PROBLEM TO WORK ON
Restate all entries word for word, minus pictures.
[SOURCE DATA]
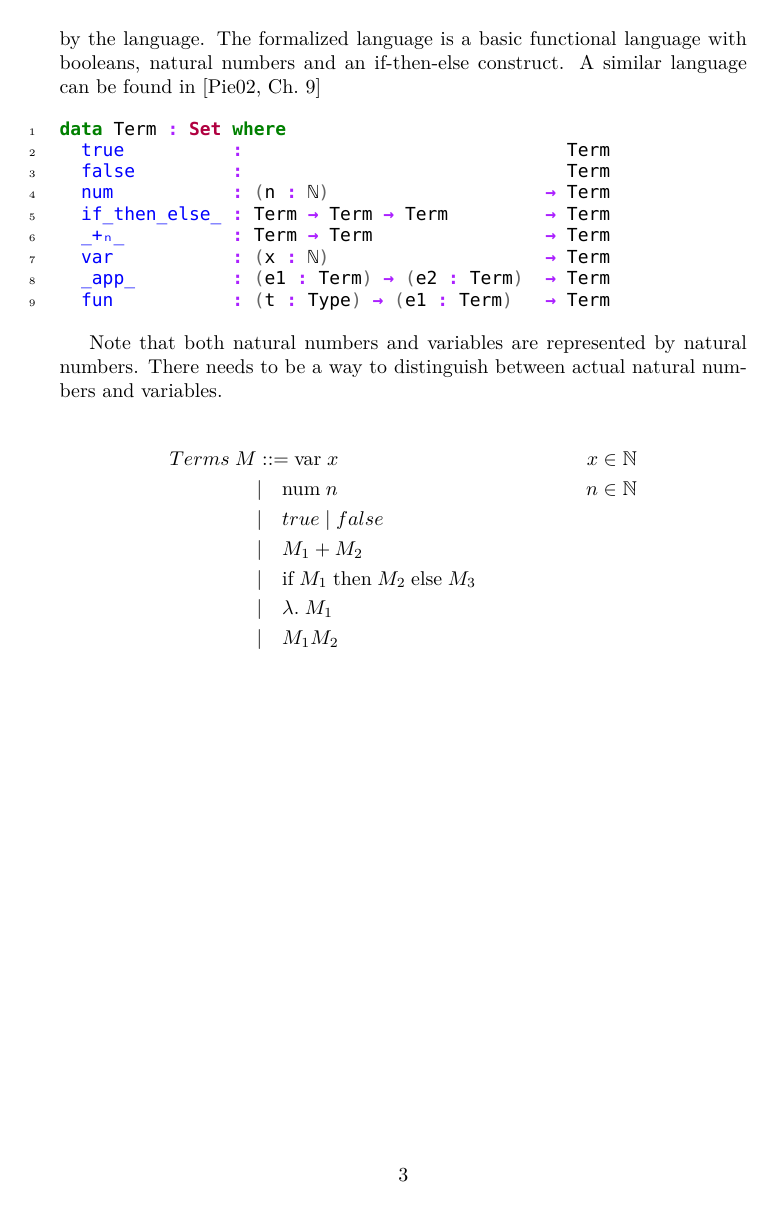
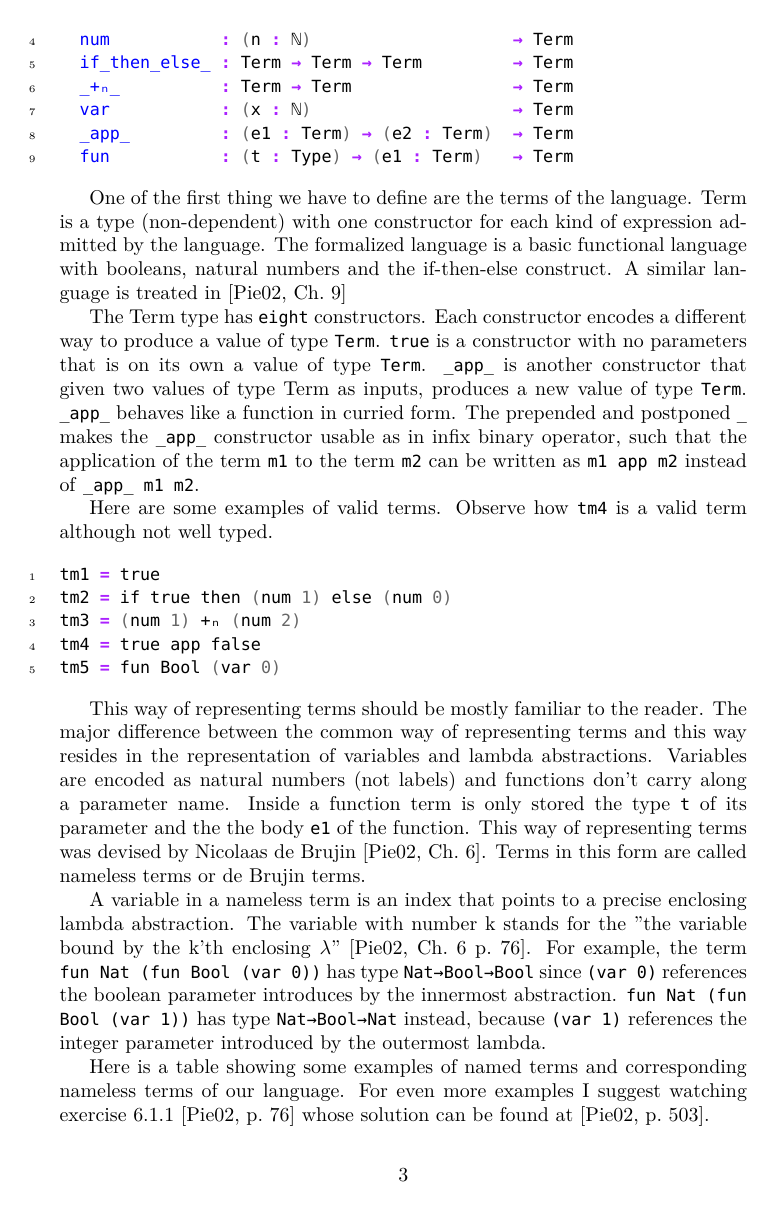
Before and after one commit to singds/u-Agda-TySy, a LaTeX document (latex-report/main.tex): page 3 of 4 before the commit and page 3 of 5 after it. Compiled offline with XeLaTeX.

Commit message:
add description for nameless terms

```diff
--- a/latex-report/main.tex
+++ b/latex-report/main.tex
@@ -11,8 +11,8 @@
 ]{biblatex}
 
 
-\setminted[agda]{encoding=utf8, linenos, fontsize=\small}
-\setmonofont{DejaVu Sans Mono}
+\setminted[agda]{encoding=utf8, linenos}
+\setmonofont[Scale=0.84]{DejaVu Sans Mono}
 \addbibresource{bibliography.bib}
 
 \title{$\mu$ Agda TySy}
@@ -87,12 +87,6 @@ If you are in hurry and you want just to have a glance of the project, you can s
 
 \subsubsection*{Terms}
 
-One of the first thing we have to define are the terms of the language.
-Term is a type (non-dependent) with one constructor for each kind of expression admitted by the language.
-The formalized language is a basic functional language with booleans, natural numbers and an if-then-else construct.
-A similar language can be found in \cite[Ch.\ 9]{pierce}
-
-
 \begin{minted}{agda}
 data Term : Set where
   true          :                              Term
@@ -105,15 +99,41 @@ data Term : Set where
   fun           : (t : Type) → (e1 : Term)   → Term
 \end{minted}
 
-Note that both natural numbers and variables are represented by natural numbers.
-There needs to be a way to distinguish between actual natural numbers and variables.
+One of the first thing we have to define are the terms of the language.
+Term is a type (non-dependent) with one constructor for each kind of expression admitted by the language.
+The formalized language is a basic functional language with booleans, natural numbers and the if-then-else construct.
+A similar language is treated in \cite[Ch.\ 9]{pierce}
 
-\begin{align*}
-Terms \; M & ::= \text{var} \; x       & x \in \mathbb{N} \\
-& | \quad \text{num} \; n              & n \in \mathbb{N} \\
-& | \quad true \; | \; false \\
-& | \quad M_1 + M_2 \\
-& | \quad \text{if} \; M_1 \; \text{then} \; M_2 \; \text{else} \; M_3 \\
-& | \quad \lambda . \; M_1 \\
-& | \quad M_1 M_2
-\end{align*}
+The Term type has \texttt{eight} constructors.
+Each constructor encodes a different way to produce a value of type \texttt{Term}.
+\texttt{true} is a constructor with no parameters that is on its own a value of type \texttt{Term}.
+\texttt{\_app\_} is another constructor that given two values of type Term as inputs, produces a new value of type \texttt{Term}.
+\texttt{\_app\_} behaves like a function in curried form.
+The prepended and postponed \texttt{\_} makes the \texttt{\_app\_} constructor usable as in infix binary operator, such that the application of the term \texttt{m1} to the term \texttt{m2} can be written as \texttt{m1 app m2} instead of \texttt{\_app\_ m1 m2}.
+
+Here are some examples of valid terms.
+Observe how \texttt{tm4} is a valid term although not well typed.
+
+\begin{minted}{agda}
+tm1 = true
+tm2 = if true then (num 1) else (num 0)
+tm3 = (num 1) +ₙ (num 2)
+tm4 = true app false
+tm5 = fun Bool (var 0)
+\end{minted}
+
+This way of representing terms should be mostly familiar to the reader.
+The major difference between the common way of representing terms and this way resides in the representation of variables and lambda abstractions.
+Variables are encoded as natural numbers (not labels) and functions don't carry along a parameter name.
+Inside a function term is only stored the type \texttt{t} of its parameter and the the body \texttt{e1} of the function.
+This way of representing terms was devised by Nicolaas de Brujin \cite[Ch.\ 6]{pierce}.
+Terms in this form are called nameless terms or de Brujin terms.
+
+A variable in a nameless term is an index that points to a precise enclosing lambda abstraction.
+The variable with number k stands for the "the variable bound by the k'th enclosing $\lambda$" \cite[Ch.\ 6 p.\ 76]{pierce}.
+% For example, the variable \texttt{(var 0)} in \texttt{fun Nat (fun Bool (var 0))} references the boolean parameter introduces by the innermost abstraction while \texttt{(var 1)} in \texttt{fun Nat (fun Bool (var 1))} references the integer parameter introduced by the outermost lambda.
+For example, the term \texttt{fun Nat (fun Bool (var 0))} has type \texttt{Nat→Bool→Bool} since \texttt{(var 0)} references the boolean parameter introduces by the innermost abstraction.
+\texttt{fun Nat (fun Bool (var 1))} has type \texttt{Nat→Bool→Nat} instead, because \texttt{(var 1)} references the integer parameter introduced by the outermost lambda.
+
+Here is a table showing some examples of named terms and corresponding nameless terms of our language.
+For even more examples I suggest watching exercise $6.1.1$ \cite[p.\ 76]{pierce} whose solution can be found at \cite[p.\ 503]{pierce}.
```
Also changed, not shown: latex-report/main.tex (26 more changed lines).
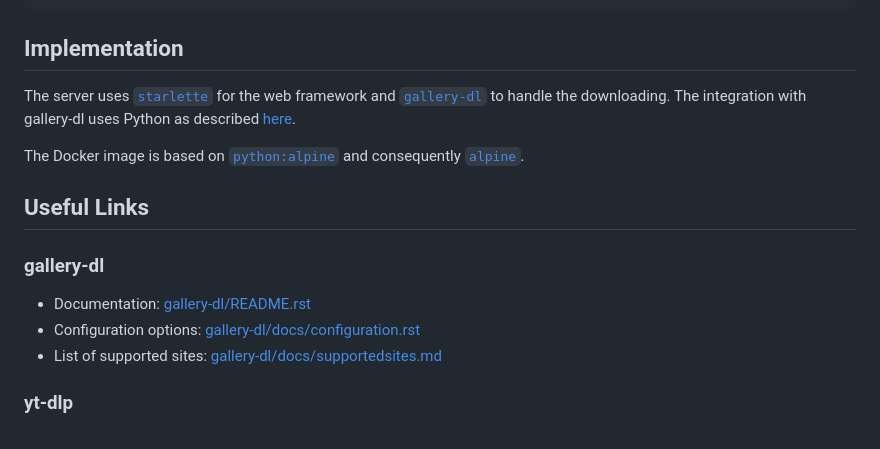
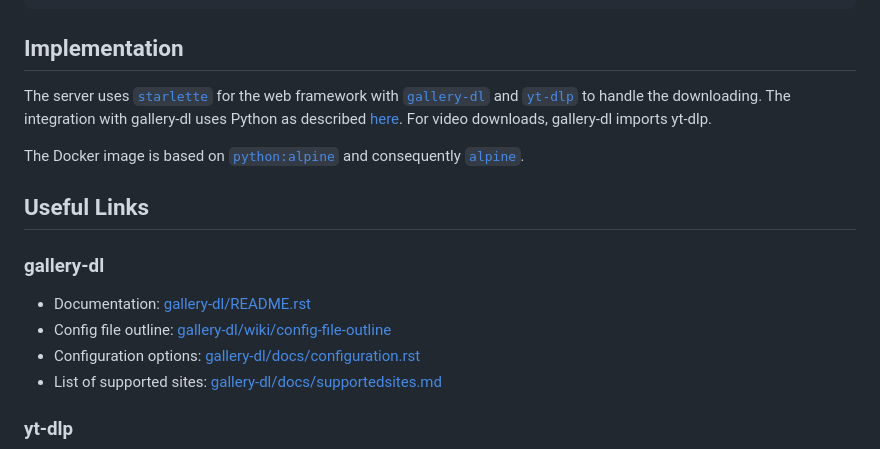
Before and after one commit to qx6ghqkz/gallery-dl-server, a Markdown page: README.md, the part around the change printed below. GitHub-like rendering.

```diff
--- a/README.md
+++ b/README.md
@@ -142,7 +144,7 @@ javascript:!function(){fetch("http://${host}:9080/gallery-dl/q",{body:new URLSea
 
 ## Implementation
 
-The server uses [`starlette`](https://github.com/encode/starlette) for the web framework and [`gallery-dl`](https://github.com/mikf/gallery-dl) to handle the downloading. The integration with gallery-dl uses Python as described [here](https://github.com/mikf/gallery-dl/issues/642).
+The server uses [`starlette`](https://github.com/encode/starlette) for the web framework with [`gallery-dl`](https://github.com/mikf/gallery-dl) and [`yt-dlp`](https://github.com/yt-dlp/yt-dlp) to handle the downloading. The integration with gallery-dl uses Python as described [here](https://github.com/mikf/gallery-dl/issues/642). For video downloads, gallery-dl imports yt-dlp.
 
 The Docker image is based on [`python:alpine`](https://registry.hub.docker.com/_/python/) and consequently [`alpine`](https://hub.docker.com/_/alpine/).
 
@@ -151,6 +153,7 @@ The Docker image is based on [`python:alpine`](https://registry.hub.docker.com/_
 ### gallery-dl
 
 - Documentation: [gallery-dl/README.rst](https://github.com/mikf/gallery-dl/blob/master/README.rst)
+- Config file outline: [gallery-dl/wiki/config-file-outline](https://github.com/mikf/gallery-dl/wiki/config-file-outline)
 - Configuration options: [gallery-dl/docs/configuration.rst](https://github.com/mikf/gallery-dl/blob/master/docs/configuration.rst)
 - List of supported sites: [gallery-dl/docs/supportedsites.md](https://github.com/mikf/gallery-dl/blob/master/docs/supportedsites.md)
 
```
Also changed, not shown: other parts of README.md (+11 -9 lines), images/gallery-dl-server.png, 8 other files.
[/SOURCE DATA]
TASK SOLUTION
Before and after one commit to singds/u-Agda-TySy, a LaTeX document (latex-report/main.tex): page 3 of 4 before the commit and page 3 of 5 after it. Compiled offline with XeLaTeX.

Commit message:
add description for nameless terms

```diff
--- a/latex-report/main.tex
+++ b/latex-report/main.tex
@@ -11,8 +11,8 @@
 ]{biblatex}
 
 
-\setminted[agda]{encoding=utf8, linenos, fontsize=\small}
-\setmonofont{DejaVu Sans Mono}
+\setminted[agda]{encoding=utf8, linenos}
+\setmonofont[Scale=0.84]{DejaVu Sans Mono}
 \addbibresource{bibliography.bib}
 
 \title{$\mu$ Agda TySy}
@@ -87,12 +87,6 @@ If you are in hurry and you want just to have a glance of the project, you can s
 
 \subsubsection*{Terms}
 
-One of the first thing we have to define are the terms of the language.
-Term is a type (non-dependent) with one constructor for each kind of expression admitted by the language.
-The formalized language is a basic functional language with booleans, natural numbers and an if-then-else construct.
-A similar language can be found in \cite[Ch.\ 9]{pierce}
-
-
 \begin{minted}{agda}
 data Term : Set where
   true          :                              Term
@@ -105,15 +99,41 @@ data Term : Set where
   fun           : (t : Type) → (e1 : Term)   → Term
 \end{minted}
 
-Note that both natural numbers and variables are represented by natural numbers.
-There needs to be a way to distinguish between actual natural numbers and variables.
+One of the first thing we have to define are the terms of the language.
+Term is a type (non-dependent) with one constructor for each kind of expression admitted by the language.
+The formalized language is a basic functional language with booleans, natural numbers and the if-then-else construct.
+A similar language is treated in \cite[Ch.\ 9]{pierce}
 
-\begin{align*}
-Terms \; M & ::= \text{var} \; x       & x \in \mathbb{N} \\
-& | \quad \text{num} \; n              & n \in \mathbb{N} \\
-& | \quad true \; | \; false \\
-& | \quad M_1 + M_2 \\
-& | \quad \text{if} \; M_1 \; \text{then} \; M_2 \; \text{else} \; M_3 \\
-& | \quad \lambda . \; M_1 \\
-& | \quad M_1 M_2
-\end{align*}
+The Term type has \texttt{eight} constructors.
+Each constructor encodes a different way to produce a value of type \texttt{Term}.
+\texttt{true} is a constructor with no parameters that is on its own a value of type \texttt{Term}.
+\texttt{\_app\_} is another constructor that given two values of type Term as inputs, produces a new value of type \texttt{Term}.
+\texttt{\_app\_} behaves like a function in curried form.
+The prepended and postponed \texttt{\_} makes the \texttt{\_app\_} constructor usable as in infix binary operator, such that the application of the term \texttt{m1} to the term \texttt{m2} can be written as \texttt{m1 app m2} instead of \texttt{\_app\_ m1 m2}.
+
+Here are some examples of valid terms.
+Observe how \texttt{tm4} is a valid term although not well typed.
+
+\begin{minted}{agda}
+tm1 = true
+tm2 = if true then (num 1) else (num 0)
+tm3 = (num 1) +ₙ (num 2)
+tm4 = true app false
+tm5 = fun Bool (var 0)
+\end{minted}
+
+This way of representing terms should be mostly familiar to the reader.
+The major difference between the common way of representing terms and this way resides in the representation of variables and lambda abstractions.
+Variables are encoded as natural numbers (not labels) and functions don't carry along a parameter name.
+Inside a function term is only stored the type \texttt{t} of its parameter and the the body \texttt{e1} of the function.
+This way of representing terms was devised by Nicolaas de Brujin \cite[Ch.\ 6]{pierce}.
+Terms in this form are called nameless terms or de Brujin terms.
+
+A variable in a nameless term is an index that points to a precise enclosing lambda abstraction.
+The variable with number k stands for the "the variable bound by the k'th enclosing $\lambda$" \cite[Ch.\ 6 p.\ 76]{pierce}.
+% For example, the variable \texttt{(var 0)} in \texttt{fun Nat (fun Bool (var 0))} references the boolean parameter introduces by the innermost abstraction while \texttt{(var 1)} in \texttt{fun Nat (fun Bool (var 1))} references the integer parameter introduced by the outermost lambda.
+For example, the term \texttt{fun Nat (fun Bool (var 0))} has type \texttt{Nat→Bool→Bool} since \texttt{(var 0)} references the boolean parameter introduces by the innermost abstraction.
+\texttt{fun Nat (fun Bool (var 1))} has type \texttt{Nat→Bool→Nat} instead, because \texttt{(var 1)} references the integer parameter introduced by the outermost lambda.
+
+Here is a table showing some examples of named terms and corresponding nameless terms of our language.
+For even more examples I suggest watching exercise $6.1.1$ \cite[p.\ 76]{pierce} whose solution can be found at \cite[p.\ 503]{pierce}.
```
Also changed, not shown: latex-report/main.tex (26 more changed lines).
Before and after one commit to qx6ghqkz/gallery-dl-server, a Markdown page: README.md, the part around the change printed below. GitHub-like rendering.

```diff
--- a/README.md
+++ b/README.md
@@ -142,7 +144,7 @@ javascript:!function(){fetch("http://${host}:9080/gallery-dl/q",{body:new URLSea
 
 ## Implementation
 
-The server uses [`starlette`](https://github.com/encode/starlette) for the web framework and [`gallery-dl`](https://github.com/mikf/gallery-dl) to handle the downloading. The integration with gallery-dl uses Python as described [here](https://github.com/mikf/gallery-dl/issues/642).
+The server uses [`starlette`](https://github.com/encode/starlette) for the web framework with [`gallery-dl`](https://github.com/mikf/gallery-dl) and [`yt-dlp`](https://github.com/yt-dlp/yt-dlp) to handle the downloading. The integration with gallery-dl uses Python as described [here](https://github.com/mikf/gallery-dl/issues/642). For video downloads, gallery-dl imports yt-dlp.
 
 The Docker image is based on [`python:alpine`](https://registry.hub.docker.com/_/python/) and consequently [`alpine`](https://hub.docker.com/_/alpine/).
 
@@ -151,6 +153,7 @@ The Docker image is based on [`python:alpine`](https://registry.hub.docker.com/_
 ### gallery-dl
 
 - Documentation: [gallery-dl/README.rst](https://github.com/mikf/gallery-dl/blob/master/README.rst)
+- Config file outline: [gallery-dl/wiki/config-file-outline](https://github.com/mikf/gallery-dl/wiki/config-file-outline)
 - Configuration options: [gallery-dl/docs/configuration.rst](https://github.com/mikf/gallery-dl/blob/master/docs/configuration.rst)
 - List of supported sites: [gallery-dl/docs/supportedsites.md](https://github.com/mikf/gallery-dl/blob/master/docs/supportedsites.md)
 
```
Also changed, not shown: other parts of README.md (+11 -9 lines), images/gallery-dl-server.png, 8 other files.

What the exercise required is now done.